(Dataset entries)
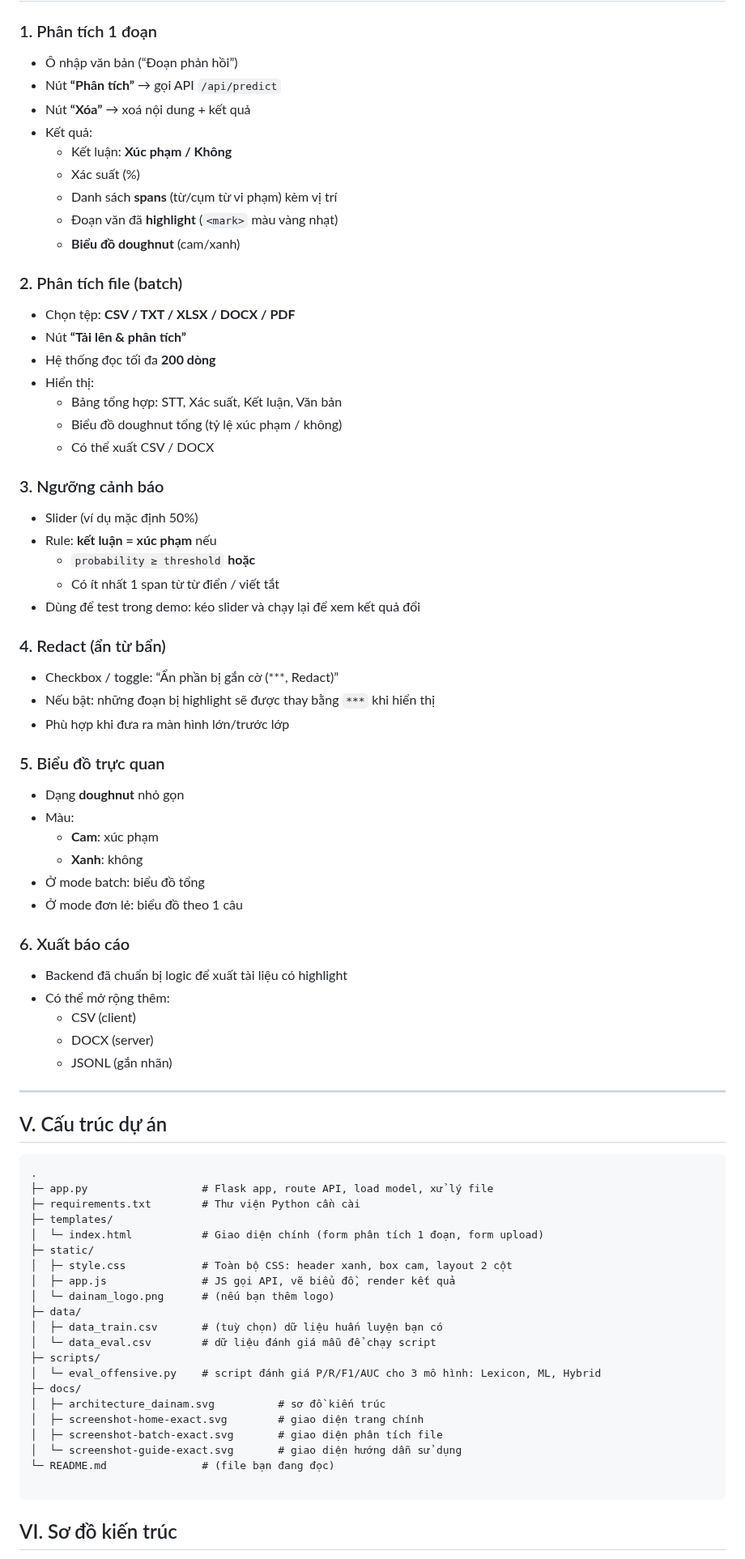
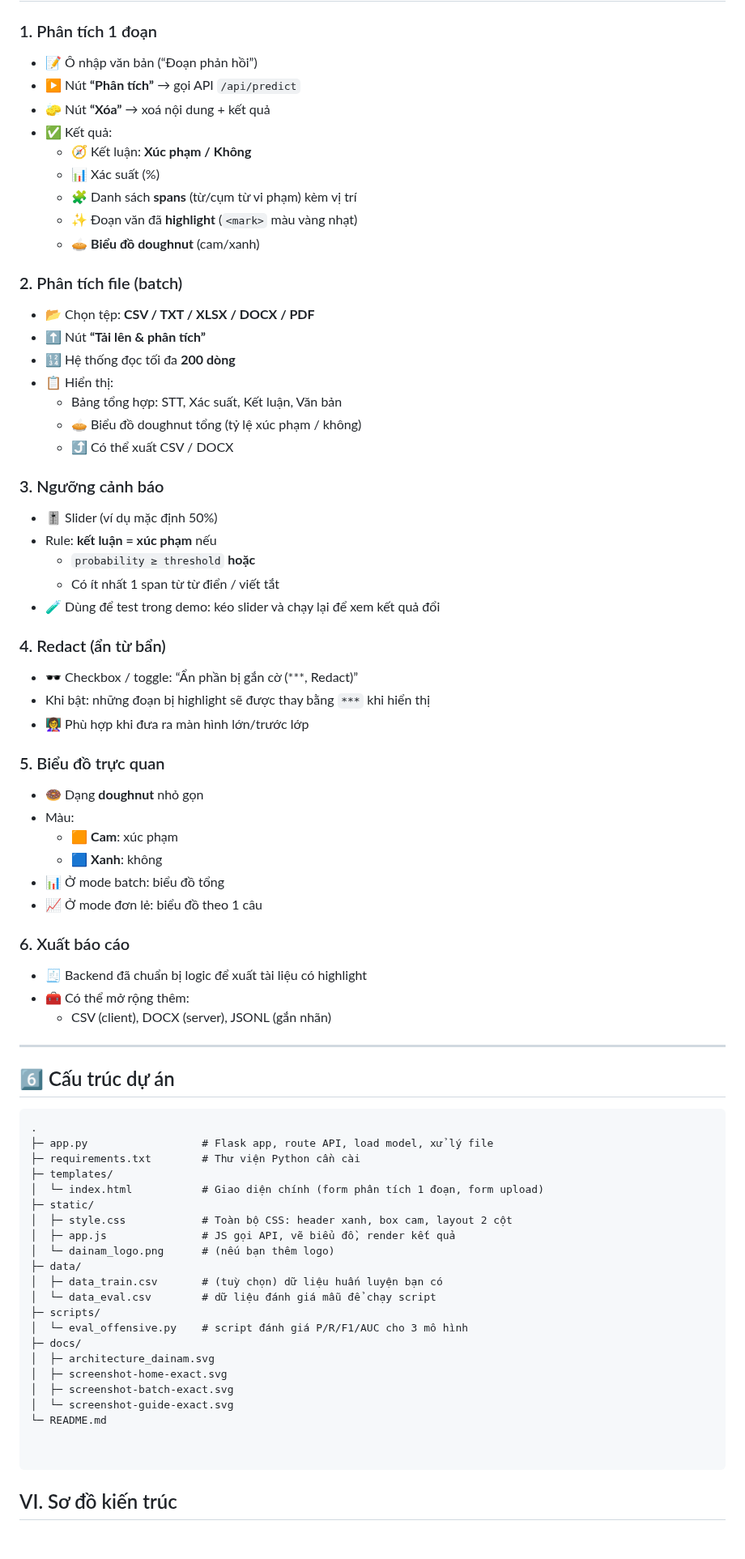
Before and after one commit to bbikem/Phat-hien-va-phan-loai-ngon-ngu-doc-hai-trong-van-ban-Tieng-Viet, a Markdown page: README.md, the part around one of its changes. Shown at 81% size. Rendered like a GitHub page; blank space fills up the shorter version.

````diff
--- a/README.md
+++ b/README.md
@@ -87,54 +104,52 @@ Màu chủ đạo: **xanh – cam – trắng** theo đúng UI bạn đang dùng
 
 ### 1. Phân tích 1 đoạn
-- Ô nhập văn bản (“Đoạn phản hồi”)
-- Nút **“Phân tích”** → gọi API `/api/predict`
-- Nút **“Xóa”** → xoá nội dung + kết quả
-- Kết quả:
-  - Kết luận: **Xúc phạm / Không**
-  - Xác suất (%)
-  - Danh sách **spans** (từ/cụm từ vi phạm) kèm vị trí
-  - Đoạn văn đã **highlight** (`<mark>` màu vàng nhạt)
-  - **Biểu đồ doughnut** (cam/xanh)
+- 📝 Ô nhập văn bản (“Đoạn phản hồi”)
+- ▶️ Nút **“Phân tích”** → gọi API `/api/predict`
+- 🧽 Nút **“Xóa”** → xoá nội dung + kết quả
+- ✅ Kết quả:
+  - 🧭 Kết luận: **Xúc phạm / Không**
+  - 📊 Xác suất (%)
+  - 🧩 Danh sách **spans** (từ/cụm từ vi phạm) kèm vị trí
+  - ✨ Đoạn văn đã **highlight** (`<mark>` màu vàng nhạt)
+  - 🥧 **Biểu đồ doughnut** (cam/xanh)
 
 ### 2. Phân tích file (batch)
-- Chọn tệp: **CSV / TXT / XLSX / DOCX / PDF**
-- Nút **“Tải lên & phân tích”**
-- Hệ thống đọc tối đa **200 dòng**
-- Hiển thị:
+- 📂 Chọn tệp: **CSV / TXT / XLSX / DOCX / PDF**
+- ⬆️ Nút **“Tải lên & phân tích”**
+- 🔢 Hệ thống đọc tối đa **200 dòng**
+- 📋 Hiển thị:
   - Bảng tổng hợp: STT, Xác suất, Kết luận, Văn bản
-  - Biểu đồ doughnut tổng (tỷ lệ xúc phạm / không)
-  - Có thể xuất CSV / DOCX
+  - 🥧 Biểu đồ doughnut tổng (tỷ lệ xúc phạm / không)
+  - ⤴️ Có thể xuất CSV / DOCX
 
 ### 3. Ngưỡng cảnh báo
-- Slider (ví dụ mặc định 50%)
+- 🎚️ Slider (ví dụ mặc định 50%)
 - Rule: **kết luận = xúc phạm** nếu
   - `probability ≥ threshold` **hoặc**
   - Có ít nhất 1 span từ từ điển / viết tắt
-- Dùng để test trong demo: kéo slider và chạy lại để xem kết quả đổi
+- 🧪 Dùng để test trong demo: kéo slider và chạy lại để xem kết quả đổi
 
 ### 4. Redact (ẩn từ bẩn)
-- Checkbox / toggle: “Ẩn phần bị gắn cờ (***, Redact)”
-- Nếu bật: những đoạn bị highlight sẽ được thay bằng `***` khi hiển thị
-- Phù hợp khi đưa ra màn hình lớn/trước lớp
+- 🕶️ Checkbox / toggle: “Ẩn phần bị gắn cờ (***, Redact)”
+- Khi bật: những đoạn bị highlight sẽ được thay bằng `***` khi hiển thị
+- 👩‍🏫 Phù hợp khi đưa ra màn hình lớn/trước lớp
 
 ### 5. Biểu đồ trực quan
-- Dạng **doughnut** nhỏ gọn
+- 🍩 Dạng **doughnut** nhỏ gọn
 - Màu:
-  - **Cam**: xúc phạm
-  - **Xanh**: không
-- Ở mode batch: biểu đồ tổng
-- Ở mode đơn lẻ: biểu đồ theo 1 câu
+  - 🟧 **Cam**: xúc phạm
+  - 🟦 **Xanh**: không
+- 📊 Ở mode batch: biểu đồ tổng
+- 📈 Ở mode đơn lẻ: biểu đồ theo 1 câu
 
 ### 6. Xuất báo cáo
-- Backend đã chuẩn bị logic để xuất tài liệu có highlight
-- Có thể mở rộng thêm:
-  - CSV (client)
-  - DOCX (server)
-  - JSONL (gắn nhãn)
+- 🧾 Backend đã chuẩn bị logic để xuất tài liệu có highlight
+- 🧰 Có thể mở rộng thêm:
+  - CSV (client), DOCX (server), JSONL (gắn nhãn)
 
 ---
 
-## V. Cấu trúc dự án
+## 6️⃣ Cấu trúc dự án
 
 ```text
 .
@@ -150,13 +165,14 @@ Màu chủ đạo: **xanh – cam – trắng** theo đúng UI bạn đang dùng
 │  ├─ data_train.csv       # (tuỳ chọn) dữ liệu huấn luyện bạn có
 │  └─ data_eval.csv        # dữ liệu đánh giá mẫu để chạy script
 ├─ scripts/
-│  └─ eval_offensive.py    # script đánh giá P/R/F1/AUC cho 3 mô hình: Lexicon, ML, Hybrid
+│  └─ eval_offensive.py    # script đánh giá P/R/F1/AUC cho 3 mô hình
 ├─ docs/
-│  ├─ architecture_dainam.svg          # sơ đồ kiến trúc
-│  ├─ screenshot-home-exact.svg        # giao diện trang chính
-│  ├─ screenshot-batch-exact.svg       # giao diện phân tích file
-│  └─ screenshot-guide-exact.svg       # giao diện hướng dẫn sử dụng
-└─ README.md               # (file bạn đang đọc)
+│  ├─ architecture_dainam.svg
+│  ├─ screenshot-home-exact.svg
+│  ├─ screenshot-batch-exact.svg
+│  └─ screenshot-guide-exact.svg
+└─ README.md
+
 
 ```
 
````
Also changed, not shown: other parts of README.md (+57 -40 lines).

> **Problem statement**:
Return every line of the entries above that the string "tích" appears in.

> **Problem solution**:
 ### 1. Phân tích 1 đoạn
-- Nút **“Phân tích”** → gọi API `/api/predict`
+- ▶️ Nút **“Phân tích”** → gọi API `/api/predict`
 ### 2. Phân tích file (batch)
-- Nút **“Tải lên & phân tích”**
+- ⬆️ Nút **“Tải lên & phân tích”**
-│  ├─ screenshot-batch-exact.svg       # giao diện phân tích file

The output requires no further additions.